_What is required:_ Print the data exactly. Omit the pictures.

========

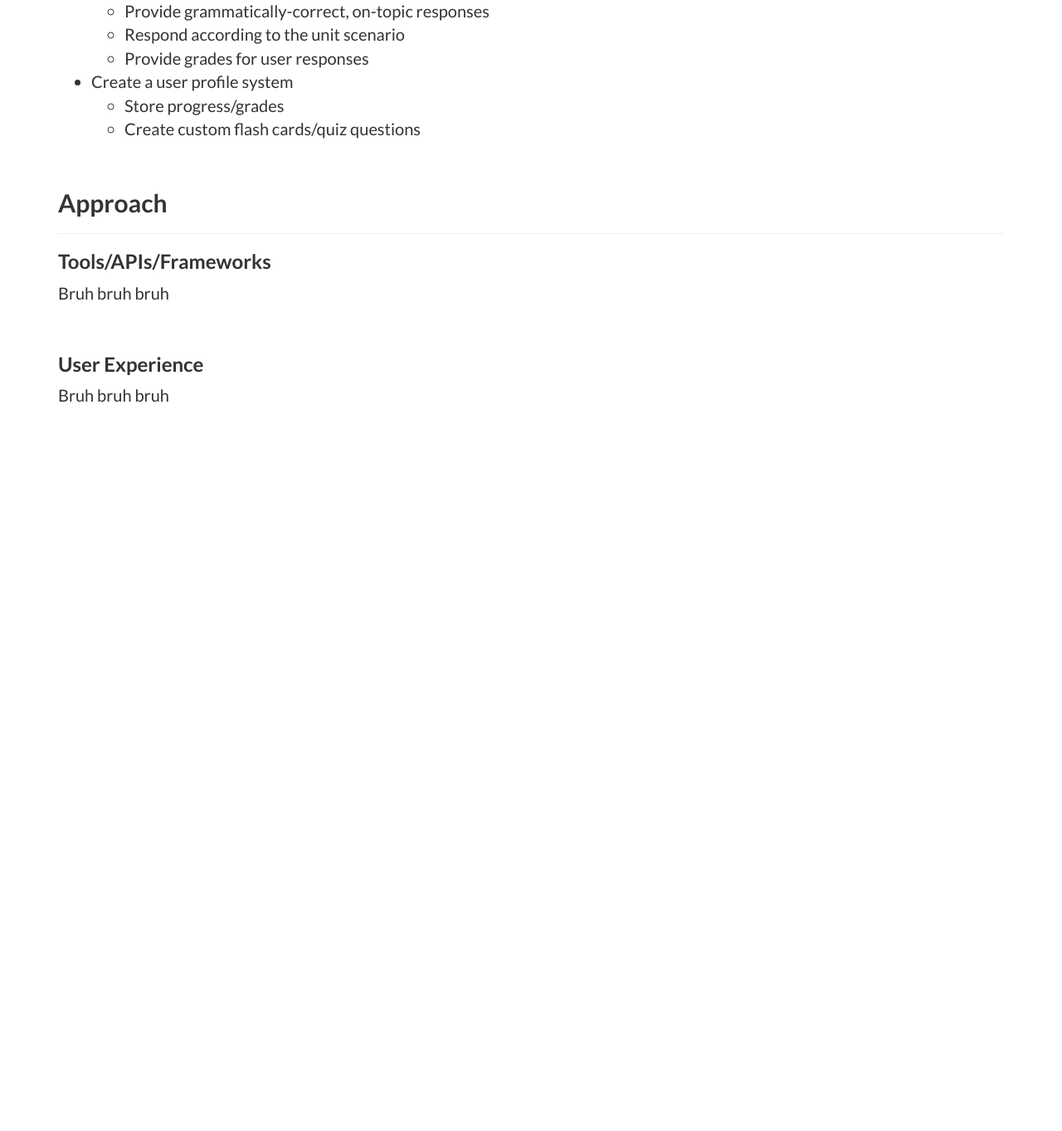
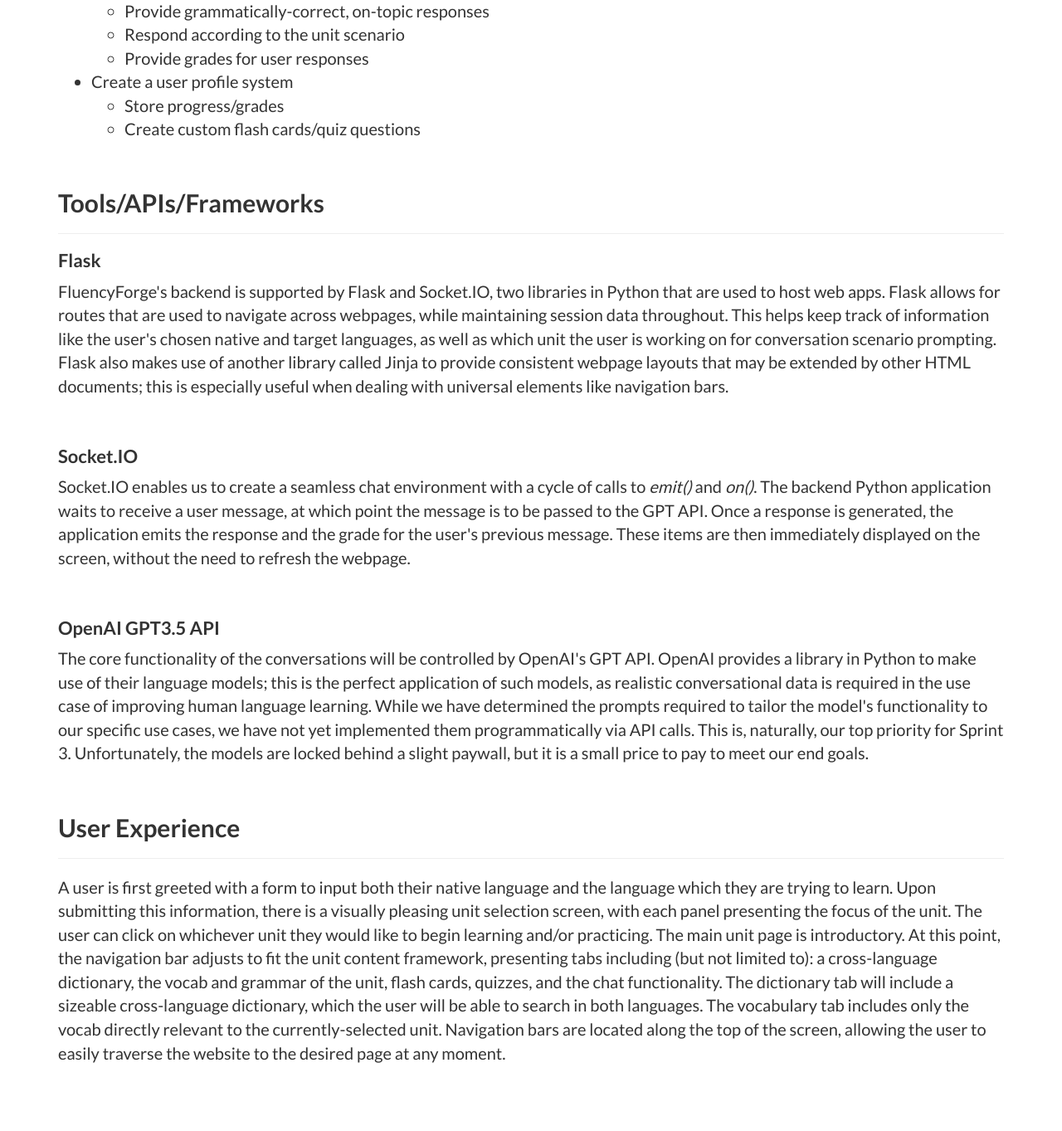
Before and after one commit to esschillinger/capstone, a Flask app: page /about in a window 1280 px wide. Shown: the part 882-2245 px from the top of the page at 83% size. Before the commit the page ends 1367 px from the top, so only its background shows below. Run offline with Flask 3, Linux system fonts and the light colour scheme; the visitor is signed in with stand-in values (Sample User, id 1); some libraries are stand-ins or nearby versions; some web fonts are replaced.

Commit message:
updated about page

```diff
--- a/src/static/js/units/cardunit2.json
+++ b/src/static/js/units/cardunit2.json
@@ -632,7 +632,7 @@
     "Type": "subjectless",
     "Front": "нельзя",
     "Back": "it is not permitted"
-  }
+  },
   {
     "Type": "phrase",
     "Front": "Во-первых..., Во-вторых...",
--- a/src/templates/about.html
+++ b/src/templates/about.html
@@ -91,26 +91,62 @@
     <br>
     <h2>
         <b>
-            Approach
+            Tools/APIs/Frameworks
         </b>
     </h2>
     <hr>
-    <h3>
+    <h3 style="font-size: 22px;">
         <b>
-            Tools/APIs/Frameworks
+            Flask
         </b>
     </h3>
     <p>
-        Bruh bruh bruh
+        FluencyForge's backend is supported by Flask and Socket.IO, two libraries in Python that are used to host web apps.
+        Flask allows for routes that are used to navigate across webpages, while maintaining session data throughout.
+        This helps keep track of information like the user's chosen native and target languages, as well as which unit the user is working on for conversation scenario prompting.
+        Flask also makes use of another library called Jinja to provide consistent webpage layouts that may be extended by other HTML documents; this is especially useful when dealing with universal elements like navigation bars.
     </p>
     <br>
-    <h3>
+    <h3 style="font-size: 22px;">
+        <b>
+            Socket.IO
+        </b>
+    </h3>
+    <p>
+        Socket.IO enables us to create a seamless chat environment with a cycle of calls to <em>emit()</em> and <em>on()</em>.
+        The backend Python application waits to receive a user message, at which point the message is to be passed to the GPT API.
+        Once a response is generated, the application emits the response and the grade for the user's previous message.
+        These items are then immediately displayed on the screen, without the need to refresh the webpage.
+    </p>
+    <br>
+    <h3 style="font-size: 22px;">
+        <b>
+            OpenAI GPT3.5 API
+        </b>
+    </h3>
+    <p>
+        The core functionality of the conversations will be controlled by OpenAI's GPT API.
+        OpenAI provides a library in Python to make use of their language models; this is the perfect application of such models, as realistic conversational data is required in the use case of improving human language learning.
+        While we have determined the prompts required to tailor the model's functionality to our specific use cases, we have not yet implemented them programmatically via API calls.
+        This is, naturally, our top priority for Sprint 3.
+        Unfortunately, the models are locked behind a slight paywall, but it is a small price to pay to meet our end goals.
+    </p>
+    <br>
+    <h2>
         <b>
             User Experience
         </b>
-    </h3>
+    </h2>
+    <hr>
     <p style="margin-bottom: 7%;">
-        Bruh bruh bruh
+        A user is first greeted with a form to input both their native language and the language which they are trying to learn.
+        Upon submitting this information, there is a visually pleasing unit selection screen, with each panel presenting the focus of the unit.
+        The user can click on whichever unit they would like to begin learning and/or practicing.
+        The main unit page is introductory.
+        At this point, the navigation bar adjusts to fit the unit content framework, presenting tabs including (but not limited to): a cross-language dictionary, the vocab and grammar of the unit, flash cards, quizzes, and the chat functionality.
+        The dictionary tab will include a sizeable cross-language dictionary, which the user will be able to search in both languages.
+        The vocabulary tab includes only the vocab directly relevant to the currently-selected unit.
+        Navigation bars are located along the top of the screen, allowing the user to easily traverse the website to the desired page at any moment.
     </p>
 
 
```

========

_Exercise solution:_
Before and after one commit to esschillinger/capstone, a Flask app: page /about in a window 1280 px wide. Shown: the part 882-2245 px from the top of the page at 83% size. Before the commit the page ends 1367 px from the top, so only its background shows below. Run offline with Flask 3, Linux system fonts and the light colour scheme; the visitor is signed in with stand-in values (Sample User, id 1); some libraries are stand-ins or nearby versions; some web fonts are replaced.

Commit message:
updated about page

```diff
--- a/src/static/js/units/cardunit2.json
+++ b/src/static/js/units/cardunit2.json
@@ -632,7 +632,7 @@
     "Type": "subjectless",
     "Front": "нельзя",
     "Back": "it is not permitted"
-  }
+  },
   {
     "Type": "phrase",
     "Front": "Во-первых..., Во-вторых...",
--- a/src/templates/about.html
+++ b/src/templates/about.html
@@ -91,26 +91,62 @@
     <br>
     <h2>
         <b>
-            Approach
+            Tools/APIs/Frameworks
         </b>
     </h2>
     <hr>
-    <h3>
+    <h3 style="font-size: 22px;">
         <b>
-            Tools/APIs/Frameworks
+            Flask
         </b>
     </h3>
     <p>
-        Bruh bruh bruh
+        FluencyForge's backend is supported by Flask and Socket.IO, two libraries in Python that are used to host web apps.
+        Flask allows for routes that are used to navigate across webpages, while maintaining session data throughout.
+        This helps keep track of information like the user's chosen native and target languages, as well as which unit the user is working on for conversation scenario prompting.
+        Flask also makes use of another library called Jinja to provide consistent webpage layouts that may be extended by other HTML documents; this is especially useful when dealing with universal elements like navigation bars.
     </p>
     <br>
-    <h3>
+    <h3 style="font-size: 22px;">
+        <b>
+            Socket.IO
+        </b>
+    </h3>
+    <p>
+        Socket.IO enables us to create a seamless chat environment with a cycle of calls to <em>emit()</em> and <em>on()</em>.
+        The backend Python application waits to receive a user message, at which point the message is to be passed to the GPT API.
+        Once a response is generated, the application emits the response and the grade for the user's previous message.
+        These items are then immediately displayed on the screen, without the need to refresh the webpage.
+    </p>
+    <br>
+    <h3 style="font-size: 22px;">
+        <b>
+            OpenAI GPT3.5 API
+        </b>
+    </h3>
+    <p>
+        The core functionality of the conversations will be controlled by OpenAI's GPT API.
+        OpenAI provides a library in Python to make use of their language models; this is the perfect application of such models, as realistic conversational data is required in the use case of improving human language learning.
+        While we have determined the prompts required to tailor the model's functionality to our specific use cases, we have not yet implemented them programmatically via API calls.
+        This is, naturally, our top priority for Sprint 3.
+        Unfortunately, the models are locked behind a slight paywall, but it is a small price to pay to meet our end goals.
+    </p>
+    <br>
+    <h2>
         <b>
             User Experience
         </b>
-    </h3>
+    </h2>
+    <hr>
     <p style="margin-bottom: 7%;">
-        Bruh bruh bruh
+        A user is first greeted with a form to input both their native language and the language which they are trying to learn.
+        Upon submitting this information, there is a visually pleasing unit selection screen, with each panel presenting the focus of the unit.
+        The user can click on whichever unit they would like to begin learning and/or practicing.
+        The main unit page is introductory.
+        At this point, the navigation bar adjusts to fit the unit content framework, presenting tabs including (but not limited to): a cross-language dictionary, the vocab and grammar of the unit, flash cards, quizzes, and the chat functionality.
+        The dictionary tab will include a sizeable cross-language dictionary, which the user will be able to search in both languages.
+        The vocabulary tab includes only the vocab directly relevant to the currently-selected unit.
+        Navigation bars are located along the top of the screen, allowing the user to easily traverse the website to the desired page at any moment.
     </p>
 
 
```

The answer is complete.